What you have to do:
Return all of the entries below, word for word. Omit each picture.

____

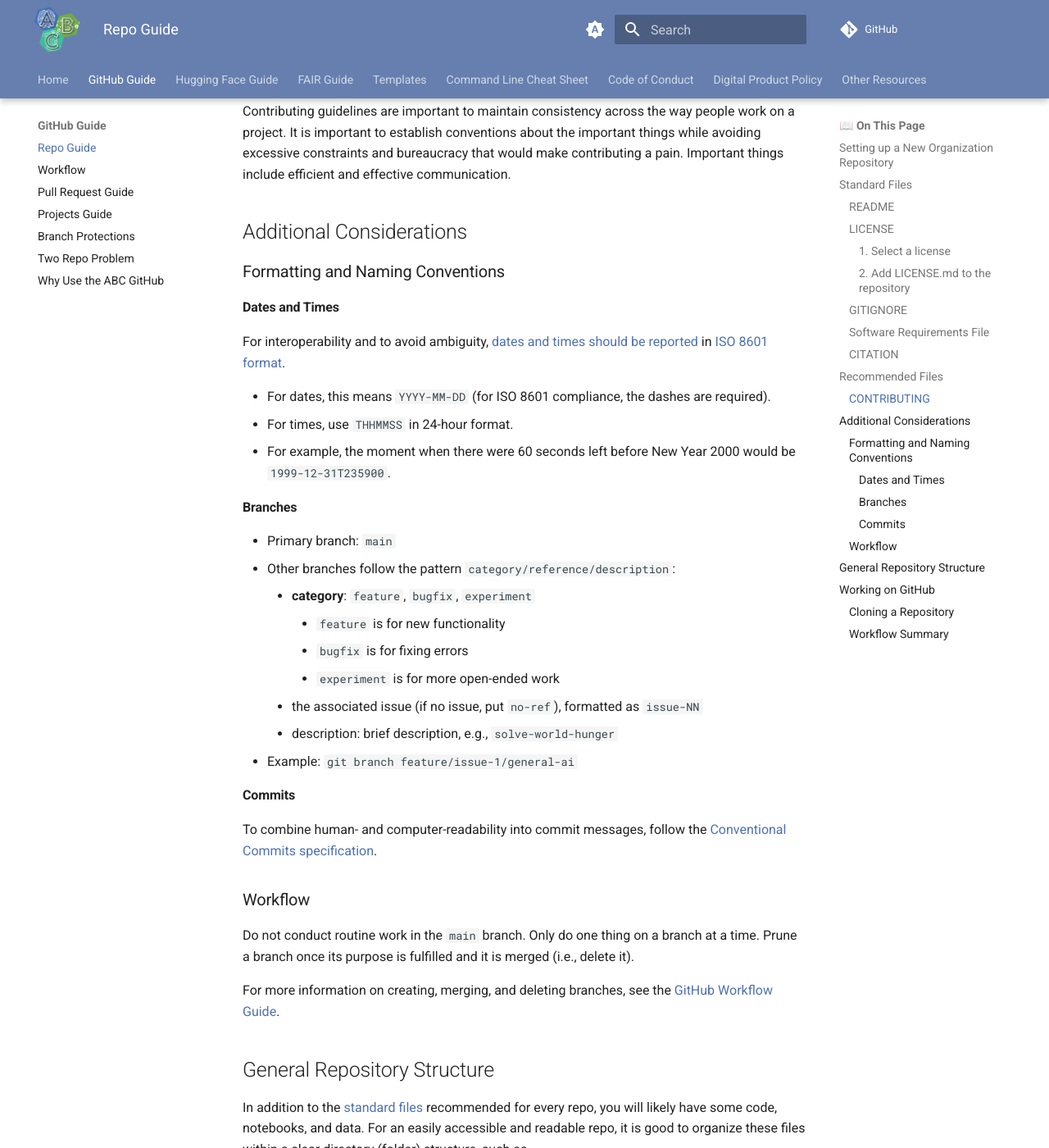
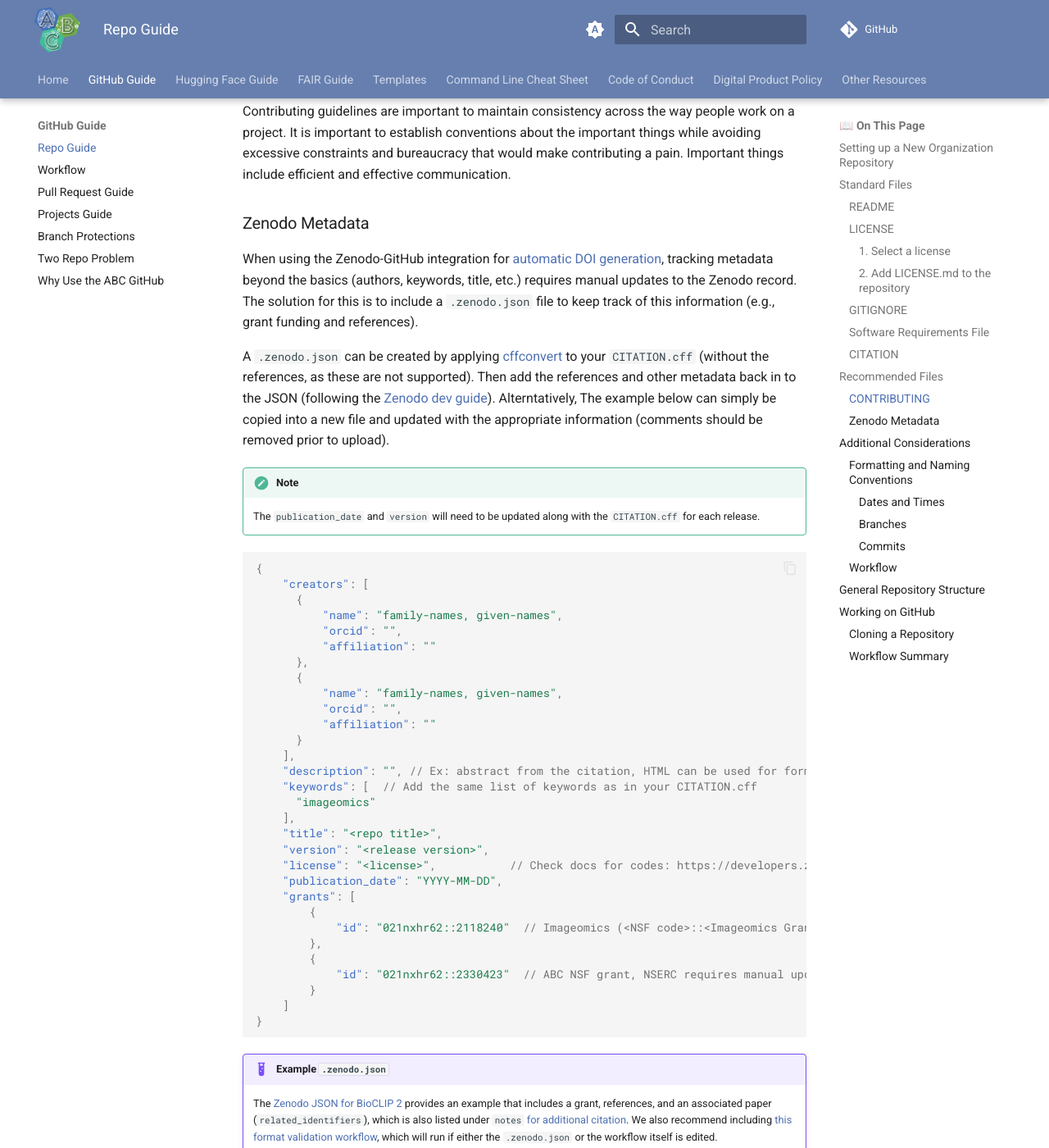
Before and after one commit to ABC-Center/ABC-guide, an MkDocs documentation site: the page built from docs/wiki-guide/GitHub-Repo-Guide.md, in a window 1280 px wide and 1400 px high, scrolled down 4772 px. Shown: the whole window at 82% size. Built offline with MkDocs 1.6.1 and Material for MkDocs 9.7.7, drawn with Linux system fonts in a browser that asks for light colours; comment, search, counter and statistics services are not loaded.

Commit message:
Update GitHub Repo Archiving Guidance
Pull from Collab Guide [PR 29](https://github.com/Imageomics/Collaborative-distributed-science-guide/pull/29)

* Add section on automatically maintaining metadata on Zenodo

* Clarify need for generation consistency
replace text copied to associated repo guide section with link to it

* Add instructions to add the DOI badge to README
specific version that updates with each release
include screenshots, alt text for clarity

* change wording for clarity

Co-authored-by: Hilmar Lapp <hlapp@drycafe.net>

---------

Co-authored-by: Hilmar Lapp <hlapp@drycafe.net>

````diff
--- a/docs/wiki-guide/GitHub-Repo-Guide.md
+++ b/docs/wiki-guide/GitHub-Repo-Guide.md
@@ -146,6 +146,51 @@ If you are looking to open your project to more public contributions, it is a go
 
 Contributing guidelines are important to maintain consistency across the way people work on a project. It is important to establish conventions about the important things while avoiding excessive constraints and bureaucracy that would make contributing a pain. Important things include efficient and effective communication.
 
+### Zenodo Metadata
+
+When using the Zenodo-GitHub integration for [automatic DOI generation](docs/wiki-guide/DOI-Generation.md#automatic-generation), tracking metadata beyond the basics (authors, keywords, title, etc.) requires manual updates to the Zenodo record. The solution for this is to include a `.zenodo.json` file to keep track of this information (e.g., grant funding and references).
+
+A `.zenodo.json` can be created by applying [cffconvert](https://github.com/citation-file-format/cffconvert) to your `CITATION.cff` (without the references, as these are not supported). Then add the references and other metadata back in to the JSON (following the [Zenodo dev guide](https://developers.zenodo.org/#representation)). Alterntatively, The example below can simply be copied into a new file and updated with the appropriate information (comments should be removed prior to upload).
+
+!!! note
+    The `publication_date` and `version` will need to be updated along with the `CITATION.cff` for each release.
+
+```json
+{
+    "creators": [
+      {
+          "name": "family-names, given-names",
+          "orcid": "",
+          "affiliation": ""
+      },
+      {
+          "name": "family-names, given-names",
+          "orcid": "",
+          "affiliation": ""
+      }
+    ],
+    "description": "", // Ex: abstract from the citation, HTML can be used for formatting
+    "keywords": [  // Add the same list of keywords as in your CITATION.cff
+      "imageomics"
+    ],
+    "title": "<repo title>",
+    "version": "<release version>",
+    "license": "<license>",           // Check docs for codes: https://developers.zenodo.org/#representation
+    "publication_date": "YYYY-MM-DD",
+    "grants": [
+        {
+            "id": "021nxhr62::2118240"  // Imageomics (<NSF code>::<Imageomics Grant #>)
+        },
+        {
+            "id": "021nxhr62::2330423"  // ABC NSF grant, NSERC requires manual update
+        }
+    ]
+}
+```
+
+!!! example "Example `.zenodo.json`"
+    The [Zenodo JSON for BioCLIP 2](https://github.com/Imageomics/bioclip-2/blob/main/.zenodo.json) provides an example that includes a grant, references, and an associated paper (`related_identifiers`), which is also listed under `notes` [for additional citation](https://zenodo.org/records/17049307). We also recommend including [this format validation workflow](https://github.com/Imageomics/Collaborative-distributed-science-guide/blob/main/.github/workflows/validate-zenodo.yaml), which will run if either the `.zenodo.json` or the workflow itself is edited.
+
 ## Additional Considerations
 
 ### Formatting and Naming Conventions
````
Also changed, not shown: docs/wiki-guide/DOI-Generation.md (+28 -7 lines), docs/wiki-guide/images/doi-generation/README-badge-paste.png (added), docs/wiki-guide/images/doi-generation/badge-markdown.png (added), docs/wiki-guide/images/doi-generation/enabled_repos_badges.png (added).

____

Result below:
Before and after one commit to ABC-Center/ABC-guide, an MkDocs documentation site: the page built from docs/wiki-guide/GitHub-Repo-Guide.md, in a window 1280 px wide and 1400 px high, scrolled down 4772 px. Shown: the whole window at 82% size. Built offline with MkDocs 1.6.1 and Material for MkDocs 9.7.7, drawn with Linux system fonts in a browser that asks for light colours; comment, search, counter and statistics services are not loaded.

Commit message:
Update GitHub Repo Archiving Guidance
Pull from Collab Guide [PR 29](https://github.com/Imageomics/Collaborative-distributed-science-guide/pull/29)

* Add section on automatically maintaining metadata on Zenodo

* Clarify need for generation consistency
replace text copied to associated repo guide section with link to it

* Add instructions to add the DOI badge to README
specific version that updates with each release
include screenshots, alt text for clarity

* change wording for clarity

Co-authored-by: Hilmar Lapp <hlapp@drycafe.net>

---------

Co-authored-by: Hilmar Lapp <hlapp@drycafe.net>

````diff
--- a/docs/wiki-guide/GitHub-Repo-Guide.md
+++ b/docs/wiki-guide/GitHub-Repo-Guide.md
@@ -146,6 +146,51 @@ If you are looking to open your project to more public contributions, it is a go
 
 Contributing guidelines are important to maintain consistency across the way people work on a project. It is important to establish conventions about the important things while avoiding excessive constraints and bureaucracy that would make contributing a pain. Important things include efficient and effective communication.
 
+### Zenodo Metadata
+
+When using the Zenodo-GitHub integration for [automatic DOI generation](docs/wiki-guide/DOI-Generation.md#automatic-generation), tracking metadata beyond the basics (authors, keywords, title, etc.) requires manual updates to the Zenodo record. The solution for this is to include a `.zenodo.json` file to keep track of this information (e.g., grant funding and references).
+
+A `.zenodo.json` can be created by applying [cffconvert](https://github.com/citation-file-format/cffconvert) to your `CITATION.cff` (without the references, as these are not supported). Then add the references and other metadata back in to the JSON (following the [Zenodo dev guide](https://developers.zenodo.org/#representation)). Alterntatively, The example below can simply be copied into a new file and updated with the appropriate information (comments should be removed prior to upload).
+
+!!! note
+    The `publication_date` and `version` will need to be updated along with the `CITATION.cff` for each release.
+
+```json
+{
+    "creators": [
+      {
+          "name": "family-names, given-names",
+          "orcid": "",
+          "affiliation": ""
+      },
+      {
+          "name": "family-names, given-names",
+          "orcid": "",
+          "affiliation": ""
+      }
+    ],
+    "description": "", // Ex: abstract from the citation, HTML can be used for formatting
+    "keywords": [  // Add the same list of keywords as in your CITATION.cff
+      "imageomics"
+    ],
+    "title": "<repo title>",
+    "version": "<release version>",
+    "license": "<license>",           // Check docs for codes: https://developers.zenodo.org/#representation
+    "publication_date": "YYYY-MM-DD",
+    "grants": [
+        {
+            "id": "021nxhr62::2118240"  // Imageomics (<NSF code>::<Imageomics Grant #>)
+        },
+        {
+            "id": "021nxhr62::2330423"  // ABC NSF grant, NSERC requires manual update
+        }
+    ]
+}
+```
+
+!!! example "Example `.zenodo.json`"
+    The [Zenodo JSON for BioCLIP 2](https://github.com/Imageomics/bioclip-2/blob/main/.zenodo.json) provides an example that includes a grant, references, and an associated paper (`related_identifiers`), which is also listed under `notes` [for additional citation](https://zenodo.org/records/17049307). We also recommend including [this format validation workflow](https://github.com/Imageomics/Collaborative-distributed-science-guide/blob/main/.github/workflows/validate-zenodo.yaml), which will run if either the `.zenodo.json` or the workflow itself is edited.
+
 ## Additional Considerations
 
 ### Formatting and Naming Conventions
````
Also changed, not shown: docs/wiki-guide/DOI-Generation.md (+28 -7 lines), docs/wiki-guide/images/doi-generation/README-badge-paste.png (added), docs/wiki-guide/images/doi-generation/badge-markdown.png (added), docs/wiki-guide/images/doi-generation/enabled_repos_badges.png (added).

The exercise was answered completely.